I took a flat piece of wood, cleaned it, making sure it was smooth. My squares were twelve inches by twelve inches so I took my measuring yardstick and a permanent marker (since I didn’t want the ink to come off on my project) and marked every half inch along the square’s edges. However, when I began to pound the nails in, I realized I only needed my board to have a nail every inch.
At first I thought it would be better to use a nail without a head. Maybe it was my pounding, but the tops of them turned out very sharp and disfigured. I switched to 1 -1/4 inches or 3.18cm nails with good-sized heads. I added nails to each corner and then every inch in between. I pounded until the nail was about half way into the board.
I made sure the nails were wiped clean since I would be working with the water and being metal rust can be an issue. The nails were galvanized but the packaging warned, “Galvanization . . . does not eliminate corrosion and/or staining due to various conditions such as high humidity”.
I make sure the nails were wiped clean before I put down a new square. My squares were dark in color so it wasn’t as important as if I was using something with white or ecru. Of course, another option was to paint the nails with a clear varnish or nail polish. However, I encountered no problems without the added protection and I used the daily board for several weeks.
I took an old face cloth and placed it inside the nail square. Then I picked up my motif, looped each corner of the motif over the corner nails. Next I looped along each edge, stretching the motif as I went. When I finished, I could either steam the motif or spray it with clear water. I sprayed with clear water until the motif was damp. When dried, I easily lifted the loops over the nail heads.
The granny squares came out the same size and it was easy to do. The board proved to be a great help.

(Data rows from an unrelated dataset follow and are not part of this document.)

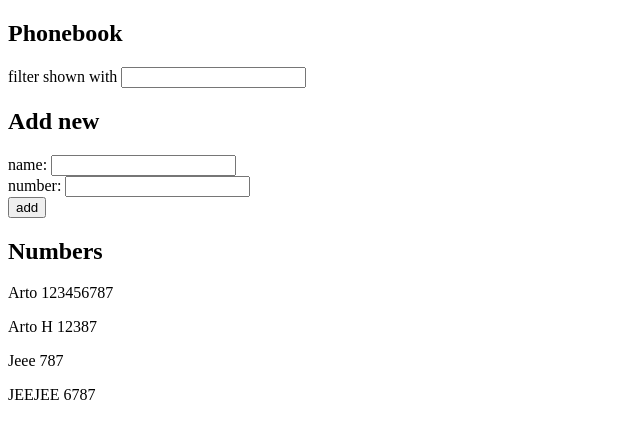
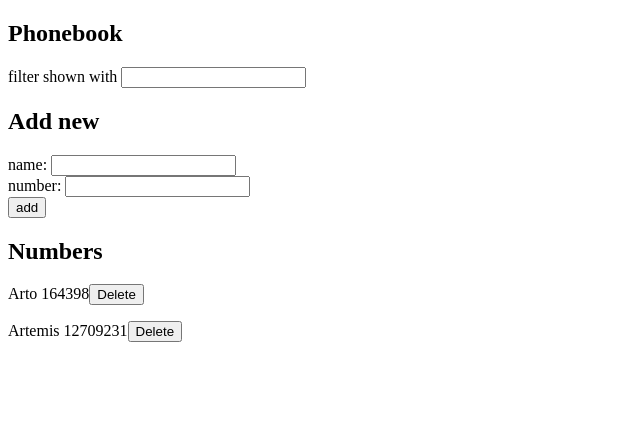
Before and after one commit to lapaset/fullstack_part2, a React (Create React App) app in the folder phonebook/: page / in a window 1280 px wide. Shown: the top 438 px of the page, without its empty margins (0-640 px from the left). Built offline with nearby package versions, Linux system fonts and the light colour scheme; data requests are answered from the project's data file.

Commit message:
Add data on json server

```diff
--- a/phonebook/db.json
+++ b/phonebook/db.json
@@ -1,24 +1,14 @@
 {
   "contacts": [
     {
-        "name": "Arto",
-        "number": "123456787",
-        "id": 1
+      "name": "Arto",
+      "number": "164398",
+      "id": 1
     },
     {
-      "name": "Arto H",
-      "number": "12387",
-      "id": 2
-    },
-    {
-      "name": "Jeee",
-      "number": "787",
-      "id": 3
-    },
-    {
-      "name": "JEEJEE",
-      "number": "6787",
-      "id": 4
+      "name": "Artemis",
+      "number": "12709231",
+      "id": 6
     }
   ]
 }
--- a/phonebook/src/App.js
+++ b/phonebook/src/App.js
@@ -2,7 +2,7 @@ import React, { useState, useEffect } from 'react';
 import Numbers from './components/Numbers'
 import ContactForm from './components/ContactForm';
 import FilterForm from './components/FilterForm';
-import axios from 'axios';
+import contactsService from './services/contacts';
 
 const Header = ({ text }) => <h2>{text}</h2>
 
@@ -12,31 +12,64 @@ const App = () => {
   const [ newNumber, setNewNumber ] = useState('')
   const [ filterBy, setFilterBy ] = useState('')
 
-  const hook = () => {
-
-    axios
-      .get('http://localhost:3001/contacts')
+  useEffect(() => {
+    contactsService
+      .getAll()
       .then(response => {
-        setContacts(response.data)
+        setContacts(response)
       })
-  }
-
-  useEffect(hook, [])
+  }, [])
 
   const handleSubmit = event => {
     event.preventDefault()
-    if (contacts.map(contact => contact.name)
-        .includes(newName))
-      window.alert(`${newName} is already added to phonebook`)
-    else {
+    if (contacts.map(c => c.name).includes(newName)) {
+
+      if (window.confirm(`${newName} is already added to phonebook, replace the old number with a new one?`)) {
+        const contactToUpdate = contacts.find(c => c.name === newName)
+        const updatedContact = { ...contactToUpdate, number: newNumber}
+
+        contactsService
+          .updateContact(updatedContact)
+          .then(updatedContact => {
+            setContacts(contacts.map(c => c.id !== contactToUpdate.id ? c : updatedContact))
+          })
+      }
+
+    } else {
       const contactObject = {
         name: newName,
         number: newNumber
       }
-      setContacts(contacts.concat(contactObject))
+      contactsService
+        .createContact(contactObject)
+        .then(response => {
+          setContacts(contacts.concat(response))
+          setNewName('')
+          setNewNumber('')
+        })
     }
-    setNewName('')
-    setNewNumber('')
+
+  }
+
+  const deleteContactId = id => {
+
+    const contactName = contacts.find(c => c.id === id).name
+
+    if (contactName === undefined) {
+      alert(`The contact has already been removed`)
+      setContacts(contacts.filter(c => c.id !== id))
+    }
+
+    if (window.confirm(`Delete ${contactName}?`) === false)
+      return
+
+    contactsService
+      .deleteContact(id)
+      .then(() => setContacts(contacts.filter(c => c.id !== id)))
+      .catch(() => {
+        alert(`${contactName} has already been removed`)
+        setContacts(contacts.filter(c => c.id !== id))
+      })
   }
 
   const handleNameChange = event => setNewName(event.target.value)
@@ -48,11 +81,21 @@ const App = () => {
   return (
     <div>
       <Header text='Phonebook' />
-        <FilterForm filterBy={filterBy} handleFilterChange={handleFilterChange} />
+        <FilterForm
+          filterBy={filterBy}
+          handleFilterChange={handleFilterChange} />
       <Header text='Add new' />
-        <ContactForm name={newName} number={newNumber} handleNameChange={handleNameChange} handleNumberChange={handleNumberChange} handleSubmit={handleSubmit} />
+        <ContactForm
+          name={newName}
+          number={newNumber}
+          handleNameChange={handleNameChange}
+          handleNumberChange={handleNumberChange}
+          handleSubmit={handleSubmit} />
       <Header text='Numbers' />
-        <Numbers contacts={contacts} filterBy={filterBy} />
+        <Numbers
+          contacts={contacts}
+          filterBy={filterBy}
+          deleteContactId={deleteContactId} />
     </div>
   );
 }
--- a/phonebook/src/components/Numbers.js
+++ b/phonebook/src/components/Numbers.js
@@ -1,15 +1,24 @@
 import React from 'react';
 
-const Contact = ({ contact }) => <p>{contact.name} {contact.number}</p>
+const Contact = ({ contact, deleteContact }) => (
+  <p>
+    {contact.name} {contact.number}
+    <button onClick={deleteContact}>Delete</button>
+  </p>
+)
 
-const Numbers = ({ contacts, filterBy }) => {
+const Numbers = ({ contacts, filterBy, deleteContactId }) => {
 
   const show = (contact, filterBy) => contact.name.toLowerCase().includes(filterBy.toLowerCase())
 
   return (
-    contacts.filter(contact => show(contact, filterBy))
-    .map(contact =>
-    <Contact key={contact.name} contact={contact} />)
+    contacts
+      .filter(contact => show(contact, filterBy))
+      .map(contact =>
+        <Contact
+          key={contact.id}
+          contact={contact}
+          deleteContact={() => deleteContactId(contact.id)} />)
 )}
 
 export default Numbers;
--- /dev/null
+++ b/phonebook/src/services/contacts.js
@@ -0,0 +1,25 @@
+import axios from 'axios'
+
+const baseUrl = 'http://localhost:3001/contacts'
+
+const getAll = () => {
+  const request = axios.get(baseUrl)
+  return request.then(response => response.data)
+}
+
+const createContact = newContact => {
+  const request = axios.post(baseUrl, newContact)
+  return request.then(response => response.data)
+}
+
+const deleteContact = id => {
+  const request = axios.delete(`${baseUrl}/${id}`)
+  return request.then(response => response.data)
+}
+
+const updateContact = updatedContact => {
+  const request = axios.put(`${baseUrl}/${updatedContact.id}`, updatedContact)
+  return request.then(response => response.data)
+}
+
+export default { getAll, createContact, deleteContact, updateContact }
```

It turned what could have been an irritating project into a pleasure.